Council needs to provide the final authority on June 23.
A loan from the Canadian Infrastructure Bank (CIB) and grants from Infrastructure Canada prop up the city’s plan to start converting the bus fleet between 2022 and 2027.
The project to buy 450 e-buses and related infrastructure has a preliminary cost estimate of $986 million. The CIB loan would be $400 million with a one-per-cent interest rate, federal grants would total up to $493 million and the rest would come from the city capital funds already planned for bus purchases.
Council will get an opportunity to sign off on the final funding agreements with the CIB and federal government later this year after negotiations are finished.
John Manconi, the city’s general manager of transportation services, said the zero-emission conversion of Transpo’s fleet wouldn’t be affordable, and probably wouldn’t happen, without the federal funding.
The federal funding offsets the extra costs the city would incur by switching to zero-emission buses.
According to Manconi, the CIB loan wouldn’t have to be paid back if Transpo isn’t seeing operational savings from the e-bus conversion.
The e-buses would be charged at the garage, run the routes in a scheduled work black, and return to the garage for a charge. Buses take about four hours to charge. The city would require the e-buses to operate under the same weather conditions as the current diesel buses.
Pat Scrimgeour, the city’s top public transit planner, said Transpo would need to be careful about when to charge buses to avoid peak-time hydro rates.
E-buses would help the city reach its target of eliminated all greenhouse gas emissions created by the municipal government by 2040.
In the past two years, the city moved quickly to study options for a major move to zero-emission buses, especially with federal money up for grabs and an initial acquisition of four e-buses, which will enter operations later this year.
The city nixed natural gas and hybrid buses as possibilities because they wouldn’t be zero-emission. Trolley buses powered by overhead wires were ruled out because of the high cost of infrastructure and complexity of running the lines. Hydrogen fuel cell buses are not yet viable because of logistics and cost, the city concluded.
Transpo’s current bus fleet has 344 40-foot buses, 356 60-foot articulated buses, 151 double-decker buses and 81 Para Transpo mini-buses.

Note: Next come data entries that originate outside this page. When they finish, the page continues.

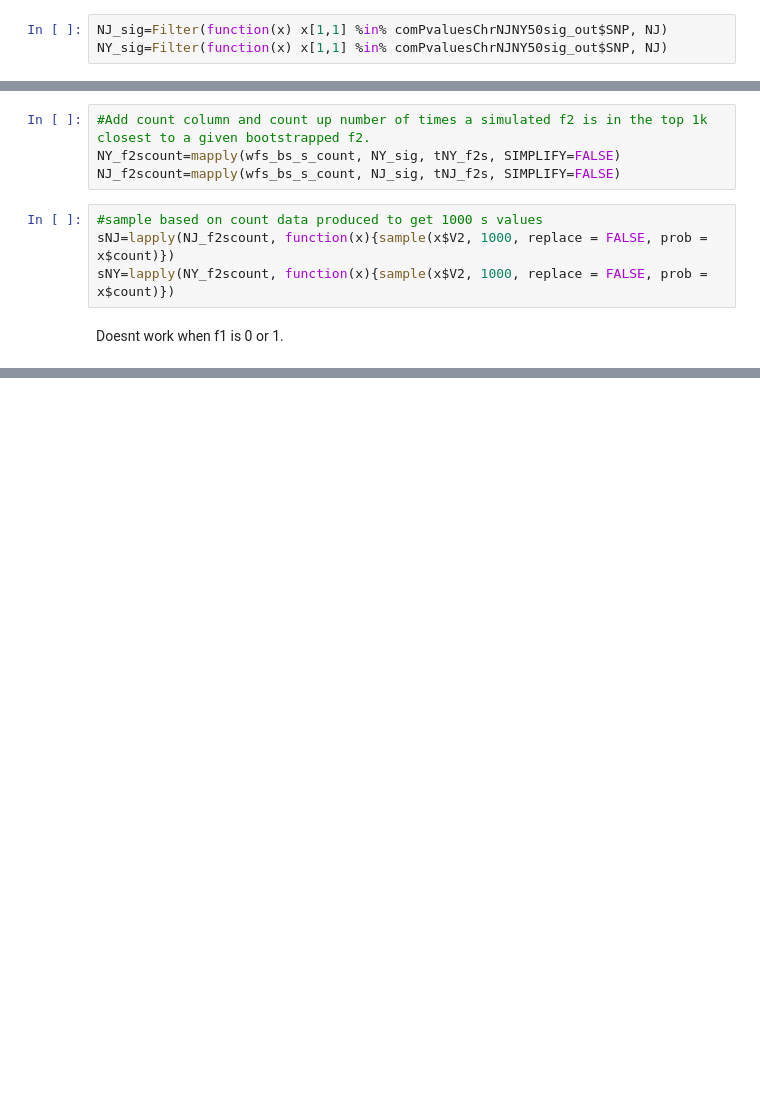
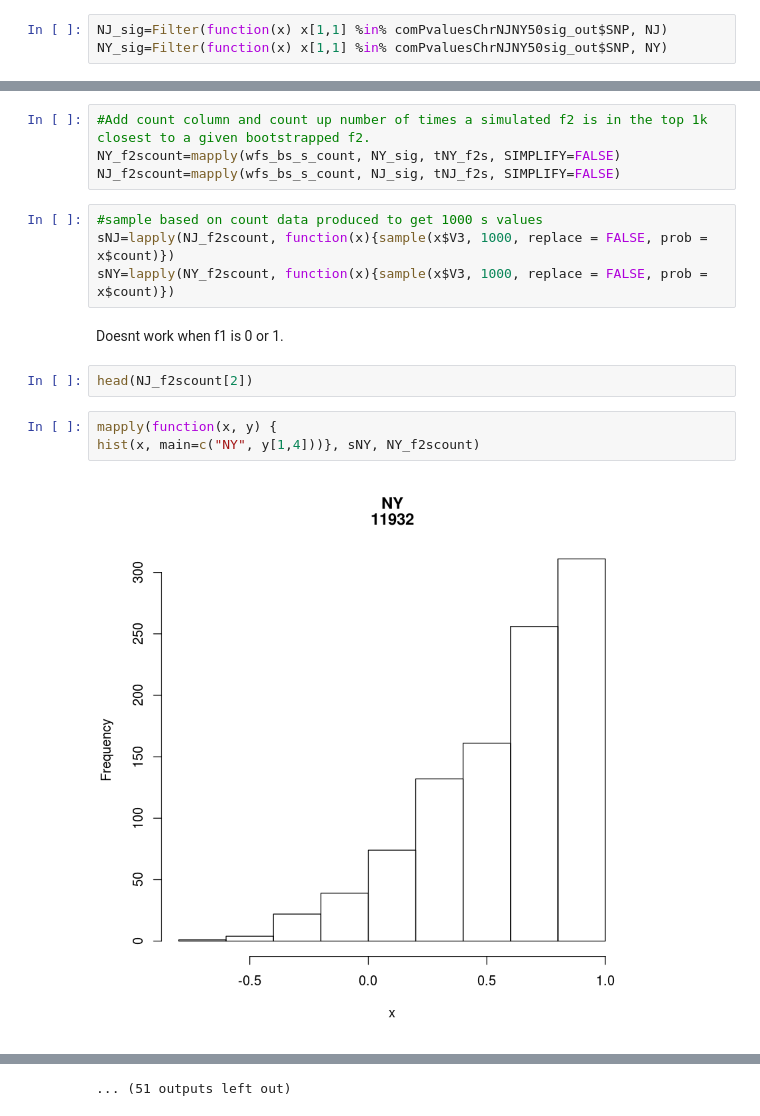
Before and after one commit to sagw/WNS_WGS, a Jupyter notebook: Notebooks/Wfs_SCalculations.ipynb, the cells around one changed output, grey strips where cells are left out. Drawn from its saved outputs; the diff is of its cells as text; blank space fills up the shorter version.

```diff
--- a/Notebooks/Wfs_SCalculations.ipynb
+++ b/Notebooks/Wfs_SCalculations.ipynb
@@ -70,4 +79,4 @@ ny_files = list.files( pattern="NY_")
 NY=lapply(ny_files, read.table, header=T)
 # %%
 NJ_sig=Filter(function(x) x[1,1] %in% comPvaluesChrNJNY50sig_out$SNP, NJ)
-NY_sig=Filter(function(x) x[1,1] %in% comPvaluesChrNJNY50sig_out$SNP, NJ)
+NY_sig=Filter(function(x) x[1,1] %in% comPvaluesChrNJNY50sig_out$SNP, NY)
@@ -133,7 +126,14 @@ NY_f2scount=mapply(wfs_bs_s_count, NY_sig, tNY_f2s, SIMPLIFY=FALSE)
 NJ_f2scount=mapply(wfs_bs_s_count, NJ_sig, tNJ_f2s, SIMPLIFY=FALSE)
 # %%
 #sample based on count data produced to get 1000 s values
-sNJ=lapply(NJ_f2scount, function(x){sample(x$V2, 1000, replace = FALSE, prob = x$count)})
-sNY=lapply(NY_f2scount, function(x){sample(x$V2, 1000, replace = FALSE, prob = x$count)})
+sNJ=lapply(NJ_f2scount, function(x){sample(x$V3, 1000, replace = FALSE, prob = x$count)})
+sNY=lapply(NY_f2scount, function(x){sample(x$V3, 1000, replace = FALSE, prob = x$count)})
 # %% [markdown]
 Doesnt work when f1 is 0 or 1.
+# %%
+head(NJ_f2scount[2])
+# %%
+mapply(function(x, y) {
+hist(x, main=c("NY", y[1,4]))}, sNY, NY_f2scount)
+# %% [output]
+[figure, added]
@@ -140,2 +151,3 @@ Doesnt work when f1 is 0 or 1.
+... (51 outputs left out)
 # %%
 mapply(function(x, y) {
```
Also changed, not shown: parts of 42 cells of this notebook.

The conversion project has some short-term limitations, requiring the city to first look at replacing 40-foot buses. Double-decker, articulated and Para Transpo e-buses are not yet widely available.

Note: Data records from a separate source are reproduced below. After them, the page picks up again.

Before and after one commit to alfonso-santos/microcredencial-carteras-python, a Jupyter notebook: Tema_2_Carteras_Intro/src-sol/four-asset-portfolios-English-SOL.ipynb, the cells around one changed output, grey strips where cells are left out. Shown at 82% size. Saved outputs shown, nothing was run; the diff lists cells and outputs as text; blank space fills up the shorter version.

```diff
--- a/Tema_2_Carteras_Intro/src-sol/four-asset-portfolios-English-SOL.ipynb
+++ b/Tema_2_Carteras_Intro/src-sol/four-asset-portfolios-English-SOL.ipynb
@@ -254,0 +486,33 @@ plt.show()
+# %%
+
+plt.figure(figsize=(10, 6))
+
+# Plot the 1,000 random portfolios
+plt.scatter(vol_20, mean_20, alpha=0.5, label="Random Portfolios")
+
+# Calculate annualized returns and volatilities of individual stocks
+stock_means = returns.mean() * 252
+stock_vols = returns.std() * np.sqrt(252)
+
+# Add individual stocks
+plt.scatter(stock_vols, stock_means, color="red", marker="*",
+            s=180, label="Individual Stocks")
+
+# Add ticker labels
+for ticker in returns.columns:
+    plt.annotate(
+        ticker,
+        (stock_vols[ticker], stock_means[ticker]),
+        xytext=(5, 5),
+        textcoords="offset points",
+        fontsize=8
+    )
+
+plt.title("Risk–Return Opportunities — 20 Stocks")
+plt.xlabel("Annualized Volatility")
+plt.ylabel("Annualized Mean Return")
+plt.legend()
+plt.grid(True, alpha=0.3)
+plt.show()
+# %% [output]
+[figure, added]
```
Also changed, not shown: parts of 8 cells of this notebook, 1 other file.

Transpo’s bus fleet could be fully zero-emission by 2036, based on known funding sources. The city is first planning to grow its battery-powered bus fleet through 2027 before assessing further expansion.

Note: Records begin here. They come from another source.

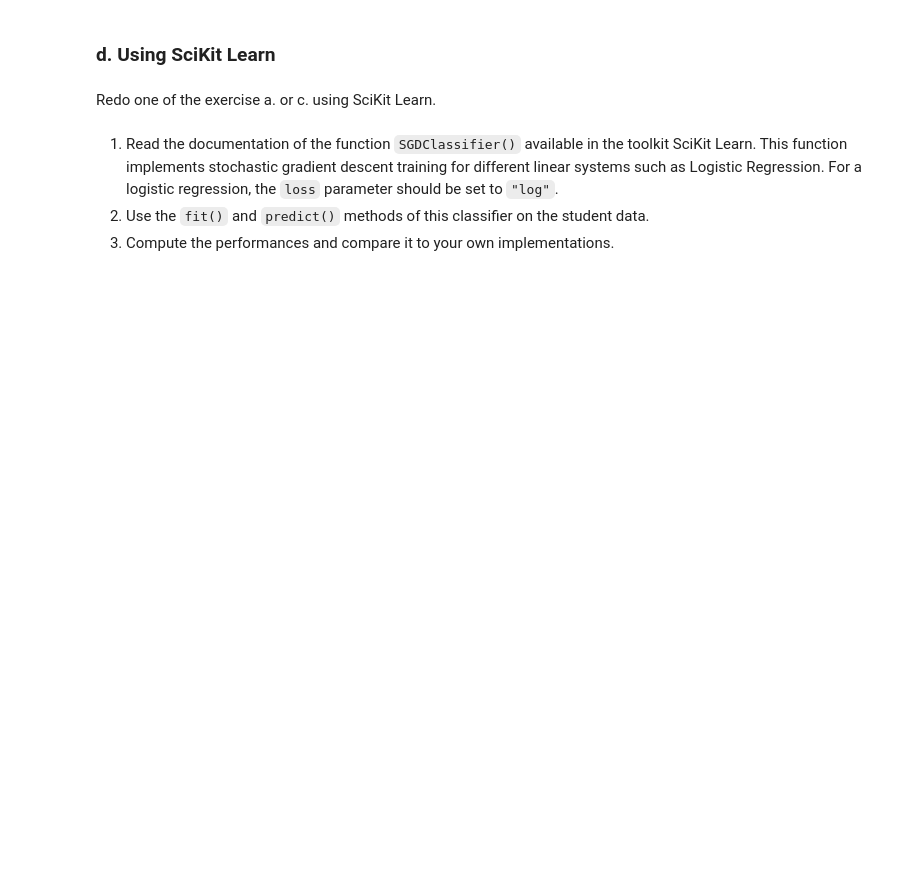
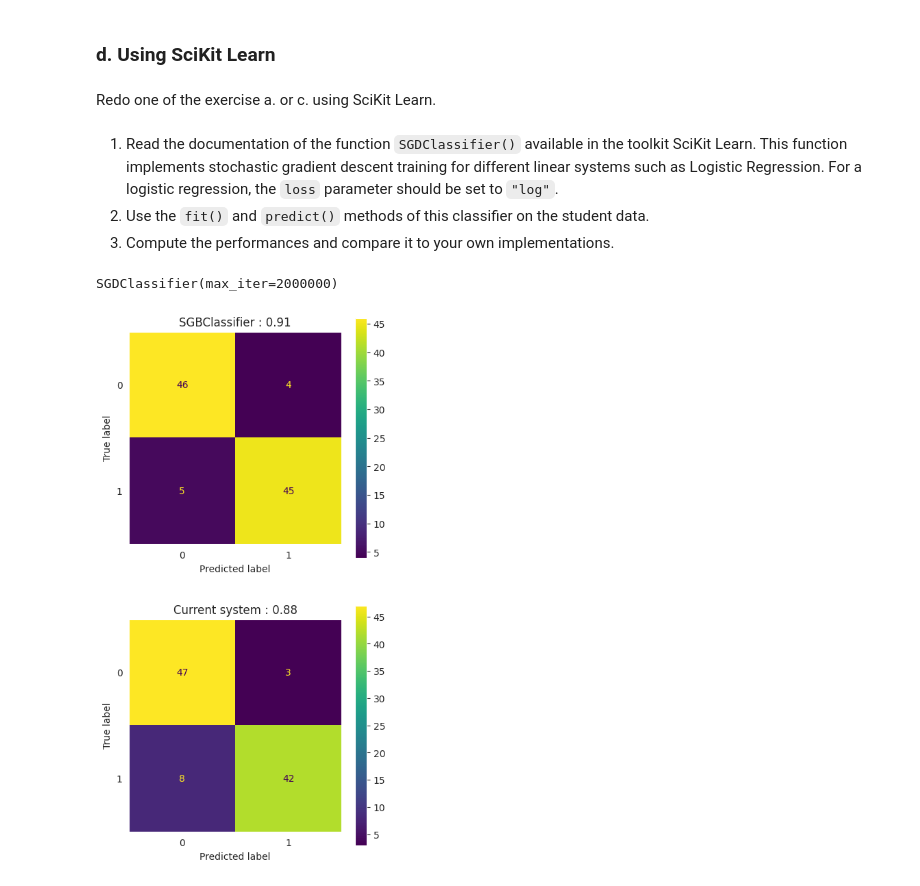
Before and after one commit to magskwa/Mache_Le, a Jupyter notebook: PW06/ex1-logistic-regression/ex1-logistic-regression-stud.ipynb, the cells around one changed output. Saved outputs shown, nothing was run; the diff lists cells and outputs as text; code cells hidden in the pictures; blank space fills up the shorter version.

```diff
--- a/PW06/ex1-logistic-regression/ex1-logistic-regression-stud.ipynb
+++ b/PW06/ex1-logistic-regression/ex1-logistic-regression-stud.ipynb
@@ -237,3 +285,15 @@ Redo one of the exercise a. or c. using SciKit Learn.
 1. Compute the performances and compare it to your own implementations.
 # %%
 # Your code here
+model = SGDClassifier(max_iter=2000000, tol=0.001)
+model.fit(X, y)
+# %% [output]
+SGDClassifier(max_iter=2000000)
+# %%
+predictions_sgd = model.predict(X_test)
+
+_, ax = plt.subplots(2, 1, figsize=(5,10))
+show_perf(ax[0], "SGBClassifier", y_test, predictions_sgd)
+show_perf(ax[1], "Current system", y_test, predictions)
+# %% [output]
+[figure, added]
```
Also changed, not shown: parts of 12 cells of this notebook.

The first large purchase under the project would be 74 40-foot e-buses, delivered in 2023.
The charging equipment would by supplied by Hydro Ottawa.
Despite all the environmental benefits from battery-powered buses, they won’t be completely zero-emission on some of Ottawa’s frigid winter days. A small diesel-powered heater would be required in very cold temperatures.
Transpo’s network is slowly making steps to becoming fully electrified, with the $2.1-billion Confederation Line LRT system blazing the trail.
There will be one major piece of Transpo infrastructure that will still depend on diesel fuel: the Trillium Line. However, new trains purchased by the city as part of the Stage 2 expansion are convertible to battery power, if Transpo and council ever want to make the switch.